**What you need to do**
Below are some records; print every one of them exactly.

[Web interface edit records]
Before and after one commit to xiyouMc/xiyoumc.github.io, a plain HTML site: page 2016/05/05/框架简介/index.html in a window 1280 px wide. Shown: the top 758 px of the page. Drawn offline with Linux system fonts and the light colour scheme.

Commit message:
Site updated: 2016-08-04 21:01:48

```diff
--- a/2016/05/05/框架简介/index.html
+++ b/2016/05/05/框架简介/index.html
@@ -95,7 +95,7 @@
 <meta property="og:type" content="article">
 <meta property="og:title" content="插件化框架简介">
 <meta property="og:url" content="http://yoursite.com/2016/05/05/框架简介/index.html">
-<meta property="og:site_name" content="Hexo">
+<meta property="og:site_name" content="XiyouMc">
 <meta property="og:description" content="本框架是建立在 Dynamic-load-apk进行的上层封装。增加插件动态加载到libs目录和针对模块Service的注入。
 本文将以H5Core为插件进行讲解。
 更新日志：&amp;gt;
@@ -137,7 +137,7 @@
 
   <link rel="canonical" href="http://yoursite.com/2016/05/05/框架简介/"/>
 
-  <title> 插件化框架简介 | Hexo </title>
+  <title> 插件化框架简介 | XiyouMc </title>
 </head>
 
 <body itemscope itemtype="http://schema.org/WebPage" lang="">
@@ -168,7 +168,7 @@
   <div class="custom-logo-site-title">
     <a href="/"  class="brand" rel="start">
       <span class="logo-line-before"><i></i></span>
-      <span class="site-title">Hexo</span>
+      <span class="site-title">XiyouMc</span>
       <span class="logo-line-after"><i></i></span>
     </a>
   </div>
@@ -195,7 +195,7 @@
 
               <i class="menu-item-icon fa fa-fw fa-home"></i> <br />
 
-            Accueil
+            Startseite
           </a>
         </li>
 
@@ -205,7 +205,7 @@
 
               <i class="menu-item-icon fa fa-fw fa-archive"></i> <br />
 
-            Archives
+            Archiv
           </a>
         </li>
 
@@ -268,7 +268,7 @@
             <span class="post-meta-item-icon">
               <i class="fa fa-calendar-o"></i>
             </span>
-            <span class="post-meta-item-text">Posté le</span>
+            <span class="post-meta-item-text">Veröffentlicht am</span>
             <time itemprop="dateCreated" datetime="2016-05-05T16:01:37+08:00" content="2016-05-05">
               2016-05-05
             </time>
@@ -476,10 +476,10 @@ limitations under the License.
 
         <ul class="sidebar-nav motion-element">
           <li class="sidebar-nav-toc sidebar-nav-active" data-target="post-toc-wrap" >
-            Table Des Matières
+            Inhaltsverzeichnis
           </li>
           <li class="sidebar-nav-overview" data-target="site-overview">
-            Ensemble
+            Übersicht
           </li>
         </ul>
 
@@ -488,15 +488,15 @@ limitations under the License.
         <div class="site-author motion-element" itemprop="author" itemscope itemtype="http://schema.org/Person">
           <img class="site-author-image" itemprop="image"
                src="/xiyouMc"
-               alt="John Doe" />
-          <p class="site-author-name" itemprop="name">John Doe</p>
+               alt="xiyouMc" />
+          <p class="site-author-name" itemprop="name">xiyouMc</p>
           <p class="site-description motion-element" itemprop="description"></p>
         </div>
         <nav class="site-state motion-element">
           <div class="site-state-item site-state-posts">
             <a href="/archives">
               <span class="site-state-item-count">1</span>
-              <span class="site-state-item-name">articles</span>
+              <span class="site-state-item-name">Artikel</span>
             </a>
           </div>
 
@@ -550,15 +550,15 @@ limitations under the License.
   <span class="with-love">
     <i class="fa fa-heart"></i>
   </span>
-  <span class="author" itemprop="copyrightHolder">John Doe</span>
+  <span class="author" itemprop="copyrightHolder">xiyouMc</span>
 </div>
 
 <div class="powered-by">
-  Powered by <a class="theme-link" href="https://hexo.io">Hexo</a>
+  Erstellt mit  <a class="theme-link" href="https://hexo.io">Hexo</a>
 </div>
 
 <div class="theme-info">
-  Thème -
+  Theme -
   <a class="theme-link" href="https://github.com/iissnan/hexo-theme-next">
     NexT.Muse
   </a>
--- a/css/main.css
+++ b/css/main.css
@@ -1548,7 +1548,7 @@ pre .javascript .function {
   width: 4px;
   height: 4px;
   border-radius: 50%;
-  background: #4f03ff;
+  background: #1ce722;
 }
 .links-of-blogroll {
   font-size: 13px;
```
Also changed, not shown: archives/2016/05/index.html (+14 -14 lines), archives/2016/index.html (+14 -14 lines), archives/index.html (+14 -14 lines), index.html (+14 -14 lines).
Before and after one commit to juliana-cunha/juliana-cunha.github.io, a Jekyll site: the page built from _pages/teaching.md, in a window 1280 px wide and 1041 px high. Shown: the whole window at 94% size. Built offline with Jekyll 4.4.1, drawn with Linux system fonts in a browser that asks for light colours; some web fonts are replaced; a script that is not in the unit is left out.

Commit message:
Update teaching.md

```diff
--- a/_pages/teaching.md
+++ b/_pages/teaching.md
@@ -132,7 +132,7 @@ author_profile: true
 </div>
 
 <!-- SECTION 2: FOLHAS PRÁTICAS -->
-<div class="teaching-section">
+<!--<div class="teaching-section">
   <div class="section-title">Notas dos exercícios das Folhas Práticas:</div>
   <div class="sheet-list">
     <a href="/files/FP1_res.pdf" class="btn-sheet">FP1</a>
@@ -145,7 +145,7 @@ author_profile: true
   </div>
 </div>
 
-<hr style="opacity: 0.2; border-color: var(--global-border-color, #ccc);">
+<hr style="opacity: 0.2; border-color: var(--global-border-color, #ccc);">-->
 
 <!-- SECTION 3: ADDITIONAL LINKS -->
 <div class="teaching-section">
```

**Your solution**
Before and after one commit to xiyouMc/xiyoumc.github.io, a plain HTML site: page 2016/05/05/框架简介/index.html in a window 1280 px wide. Shown: the top 758 px of the page. Drawn offline with Linux system fonts and the light colour scheme.

Commit message:
Site updated: 2016-08-04 21:01:48

```diff
--- a/2016/05/05/框架简介/index.html
+++ b/2016/05/05/框架简介/index.html
@@ -95,7 +95,7 @@
 <meta property="og:type" content="article">
 <meta property="og:title" content="插件化框架简介">
 <meta property="og:url" content="http://yoursite.com/2016/05/05/框架简介/index.html">
-<meta property="og:site_name" content="Hexo">
+<meta property="og:site_name" content="XiyouMc">
 <meta property="og:description" content="本框架是建立在 Dynamic-load-apk进行的上层封装。增加插件动态加载到libs目录和针对模块Service的注入。
 本文将以H5Core为插件进行讲解。
 更新日志：&amp;gt;
@@ -137,7 +137,7 @@
 
   <link rel="canonical" href="http://yoursite.com/2016/05/05/框架简介/"/>
 
-  <title> 插件化框架简介 | Hexo </title>
+  <title> 插件化框架简介 | XiyouMc </title>
 </head>
 
 <body itemscope itemtype="http://schema.org/WebPage" lang="">
@@ -168,7 +168,7 @@
   <div class="custom-logo-site-title">
     <a href="/"  class="brand" rel="start">
       <span class="logo-line-before"><i></i></span>
-      <span class="site-title">Hexo</span>
+      <span class="site-title">XiyouMc</span>
       <span class="logo-line-after"><i></i></span>
     </a>
   </div>
@@ -195,7 +195,7 @@
 
               <i class="menu-item-icon fa fa-fw fa-home"></i> <br />
 
-            Accueil
+            Startseite
           </a>
         </li>
 
@@ -205,7 +205,7 @@
 
               <i class="menu-item-icon fa fa-fw fa-archive"></i> <br />
 
-            Archives
+            Archiv
           </a>
         </li>
 
@@ -268,7 +268,7 @@
             <span class="post-meta-item-icon">
               <i class="fa fa-calendar-o"></i>
             </span>
-            <span class="post-meta-item-text">Posté le</span>
+            <span class="post-meta-item-text">Veröffentlicht am</span>
             <time itemprop="dateCreated" datetime="2016-05-05T16:01:37+08:00" content="2016-05-05">
               2016-05-05
             </time>
@@ -476,10 +476,10 @@ limitations under the License.
 
         <ul class="sidebar-nav motion-element">
           <li class="sidebar-nav-toc sidebar-nav-active" data-target="post-toc-wrap" >
-            Table Des Matières
+            Inhaltsverzeichnis
           </li>
           <li class="sidebar-nav-overview" data-target="site-overview">
-            Ensemble
+            Übersicht
           </li>
         </ul>
 
@@ -488,15 +488,15 @@ limitations under the License.
         <div class="site-author motion-element" itemprop="author" itemscope itemtype="http://schema.org/Person">
           <img class="site-author-image" itemprop="image"
                src="/xiyouMc"
-               alt="John Doe" />
-          <p class="site-author-name" itemprop="name">John Doe</p>
+               alt="xiyouMc" />
+          <p class="site-author-name" itemprop="name">xiyouMc</p>
           <p class="site-description motion-element" itemprop="description"></p>
         </div>
         <nav class="site-state motion-element">
           <div class="site-state-item site-state-posts">
             <a href="/archives">
               <span class="site-state-item-count">1</span>
-              <span class="site-state-item-name">articles</span>
+              <span class="site-state-item-name">Artikel</span>
             </a>
           </div>
 
@@ -550,15 +550,15 @@ limitations under the License.
   <span class="with-love">
     <i class="fa fa-heart"></i>
   </span>
-  <span class="author" itemprop="copyrightHolder">John Doe</span>
+  <span class="author" itemprop="copyrightHolder">xiyouMc</span>
 </div>
 
 <div class="powered-by">
-  Powered by <a class="theme-link" href="https://hexo.io">Hexo</a>
+  Erstellt mit  <a class="theme-link" href="https://hexo.io">Hexo</a>
 </div>
 
 <div class="theme-info">
-  Thème -
+  Theme -
   <a class="theme-link" href="https://github.com/iissnan/hexo-theme-next">
     NexT.Muse
   </a>
--- a/css/main.css
+++ b/css/main.css
@@ -1548,7 +1548,7 @@ pre .javascript .function {
   width: 4px;
   height: 4px;
   border-radius: 50%;
-  background: #4f03ff;
+  background: #1ce722;
 }
 .links-of-blogroll {
   font-size: 13px;
```
Also changed, not shown: archives/2016/05/index.html (+14 -14 lines), archives/2016/index.html (+14 -14 lines), archives/index.html (+14 -14 lines), index.html (+14 -14 lines).
Before and after one commit to juliana-cunha/juliana-cunha.github.io, a Jekyll site: the page built from _pages/teaching.md, in a window 1280 px wide and 1041 px high. Shown: the whole window at 94% size. Built offline with Jekyll 4.4.1, drawn with Linux system fonts in a browser that asks for light colours; some web fonts are replaced; a script that is not in the unit is left out.

Commit message:
Update teaching.md

```diff
--- a/_pages/teaching.md
+++ b/_pages/teaching.md
@@ -132,7 +132,7 @@ author_profile: true
 </div>
 
 <!-- SECTION 2: FOLHAS PRÁTICAS -->
-<div class="teaching-section">
+<!--<div class="teaching-section">
   <div class="section-title">Notas dos exercícios das Folhas Práticas:</div>
   <div class="sheet-list">
     <a href="/files/FP1_res.pdf" class="btn-sheet">FP1</a>
@@ -145,7 +145,7 @@ author_profile: true
   </div>
 </div>
 
-<hr style="opacity: 0.2; border-color: var(--global-border-color, #ccc);">
+<hr style="opacity: 0.2; border-color: var(--global-border-color, #ccc);">-->
 
 <!-- SECTION 3: ADDITIONAL LINKS -->
 <div class="teaching-section">
```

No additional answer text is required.